Improving is the process of substituting a better asset for the one that’s already in place. Replacing means the company swaps out the old asset for another one that’s similar in nature.

If the improvement or replacement increases the future service potential of the asset, capitalize the cost. You can handle this in three ways: using the substitution approach, using the new cost, or using the accumulated depreciation account.

  • Substitution approach: If the company has net book value (cost basis minus accumulated depreciation) figures for the asset readily available, it’s easy to use the substitution approach. In this case, the company removes the cost of the old asset and replaces it with the cost of the new asset.

  • Capitalization of the new cost: This approach leaves the old asset on the books and adds the cost of the new asset as well. Many times this isn’t any big deal because the net book value of the old asset is de minimis, or immaterial.

  • Charge to accumulated depreciation: If the process extends the useful life of the existing asset, the cost of the improvement goes to accumulated depreciation.

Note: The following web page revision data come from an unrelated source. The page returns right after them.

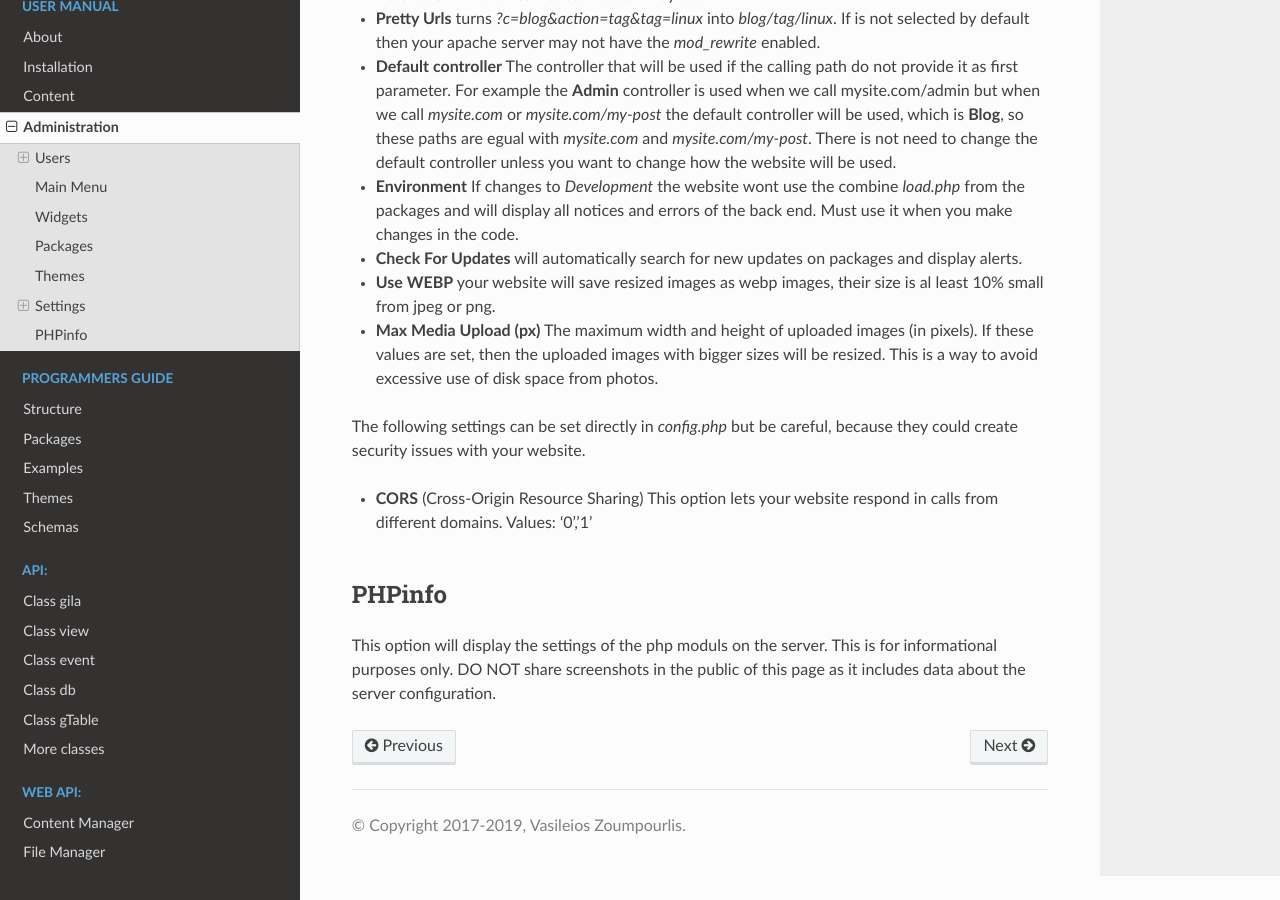
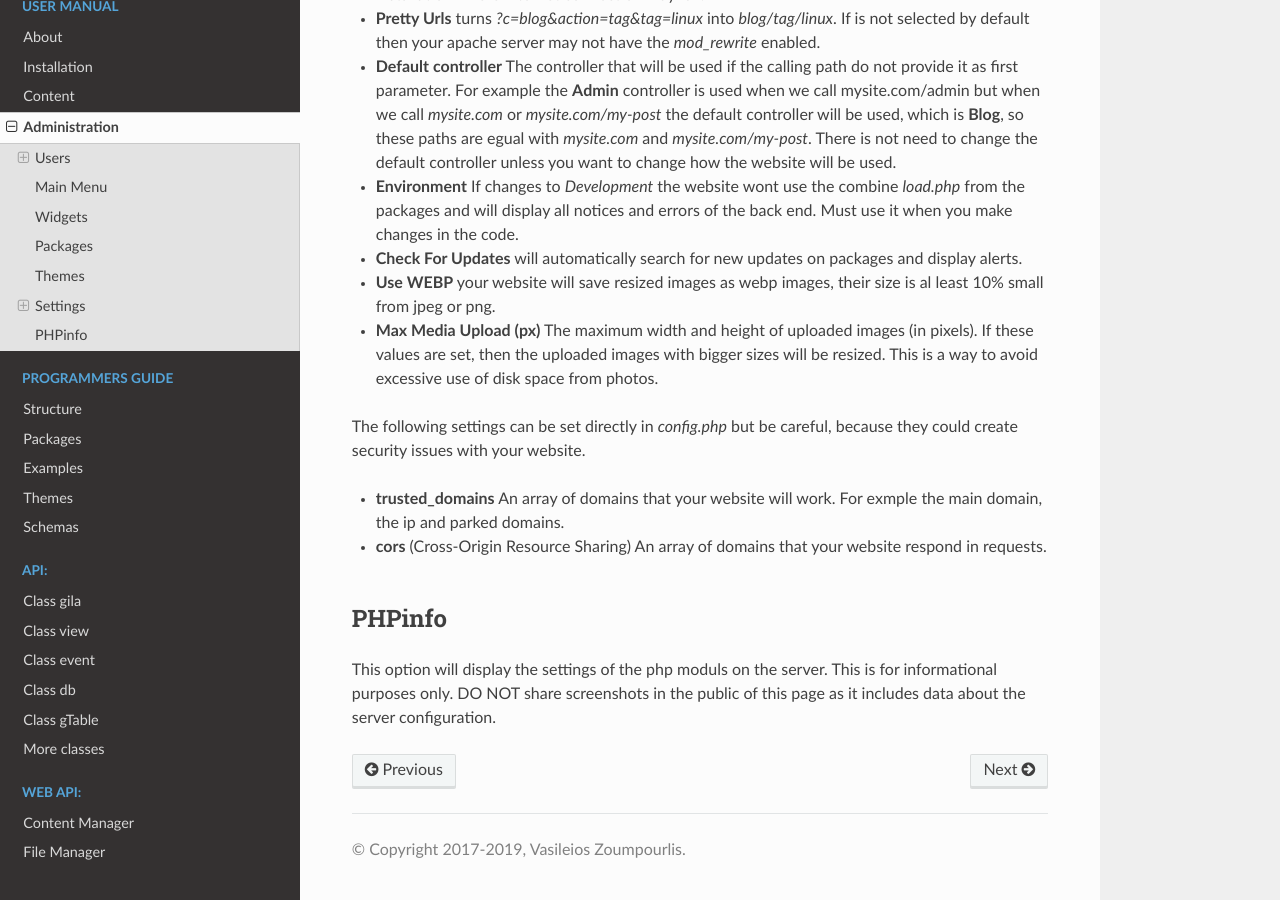
Before and after one commit to GilaCMS/docs, a Sphinx documentation site: the page built from source/admin.md, in a window 1280 px wide and 900 px high, scrolled down 4173 px. Built offline with Sphinx 7.4.7 and the Read the Docs theme 2.0.0, drawn with Linux system fonts in a browser that asks for light colours; pages that are not in the unit, such as notebooks, are missing from menus.

```diff
--- a/source/admin.md
+++ b/source/admin.md
@@ -102,7 +102,8 @@ You change these setting if you are developing or set up the installtion.
 
 The following settings can be set directly in *config.php* but be careful, because they could create security issues with your website.
 
-- **CORS** (Cross-Origin Resource Sharing) This option lets your website respond in calls from different domains. Values: '0','1'
+- **trusted_domains** An array of domains that your website will work. For exmple the main domain, the ip and parked domains.
+- **cors** (Cross-Origin Resource Sharing) An array of domains that your website respond in requests.
 <br>
 
 ## PHPinfo
```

Now that you’ve gotten those explanations out of the way, it’s time to see how this looks in black and white. For example, ABC, Inc. pays $135,000 to replace some plant assets. The net book value of the assets is $10,000 (cost of $125,000 minus $115,000 accumulated depreciation).

The following figure shows how to journalize this transaction using the substitution approach.

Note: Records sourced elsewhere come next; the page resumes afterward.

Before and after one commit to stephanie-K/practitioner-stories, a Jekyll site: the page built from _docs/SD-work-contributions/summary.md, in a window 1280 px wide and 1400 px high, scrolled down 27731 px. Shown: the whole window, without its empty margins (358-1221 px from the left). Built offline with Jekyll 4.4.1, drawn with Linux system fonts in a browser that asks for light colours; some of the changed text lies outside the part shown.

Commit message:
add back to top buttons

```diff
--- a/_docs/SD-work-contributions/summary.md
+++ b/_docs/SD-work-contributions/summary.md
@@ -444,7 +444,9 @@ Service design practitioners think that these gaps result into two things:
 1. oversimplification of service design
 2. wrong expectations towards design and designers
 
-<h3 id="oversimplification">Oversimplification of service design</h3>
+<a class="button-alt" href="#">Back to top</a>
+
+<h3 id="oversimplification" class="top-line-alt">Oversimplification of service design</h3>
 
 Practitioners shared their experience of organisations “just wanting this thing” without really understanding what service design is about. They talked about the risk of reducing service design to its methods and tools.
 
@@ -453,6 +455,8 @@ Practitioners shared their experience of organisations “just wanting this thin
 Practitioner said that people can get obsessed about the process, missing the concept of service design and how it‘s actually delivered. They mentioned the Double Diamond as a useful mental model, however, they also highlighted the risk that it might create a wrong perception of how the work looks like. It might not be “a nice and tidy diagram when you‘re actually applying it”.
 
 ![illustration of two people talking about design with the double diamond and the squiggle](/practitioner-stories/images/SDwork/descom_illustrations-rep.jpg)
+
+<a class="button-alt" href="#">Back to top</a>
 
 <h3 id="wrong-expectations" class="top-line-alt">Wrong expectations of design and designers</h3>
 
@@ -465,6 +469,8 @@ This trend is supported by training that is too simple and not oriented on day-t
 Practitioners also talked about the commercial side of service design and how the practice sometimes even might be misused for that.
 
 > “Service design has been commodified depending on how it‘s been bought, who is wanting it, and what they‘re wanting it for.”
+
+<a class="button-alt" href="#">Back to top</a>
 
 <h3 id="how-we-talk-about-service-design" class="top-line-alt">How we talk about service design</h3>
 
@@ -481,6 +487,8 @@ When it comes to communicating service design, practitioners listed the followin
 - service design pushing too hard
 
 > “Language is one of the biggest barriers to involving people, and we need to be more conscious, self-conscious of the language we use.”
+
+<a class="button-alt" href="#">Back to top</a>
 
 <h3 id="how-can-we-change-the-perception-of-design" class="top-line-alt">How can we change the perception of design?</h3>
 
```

Now, imagine that ABC, Inc., combined a bunch of plant assets on the balance sheet and doesn’t know the exact net book value of the plant assets being replaced. In that case, the only journal entry needed is to debit plant assets and credit cash for $135,000.

Finally, ABC, Inc., decides to pay $50,000 to beef up the old plant assets, which extends their useful life. In that case, the journal entry is to debit accumulated depreciation and credit cash for $50,000.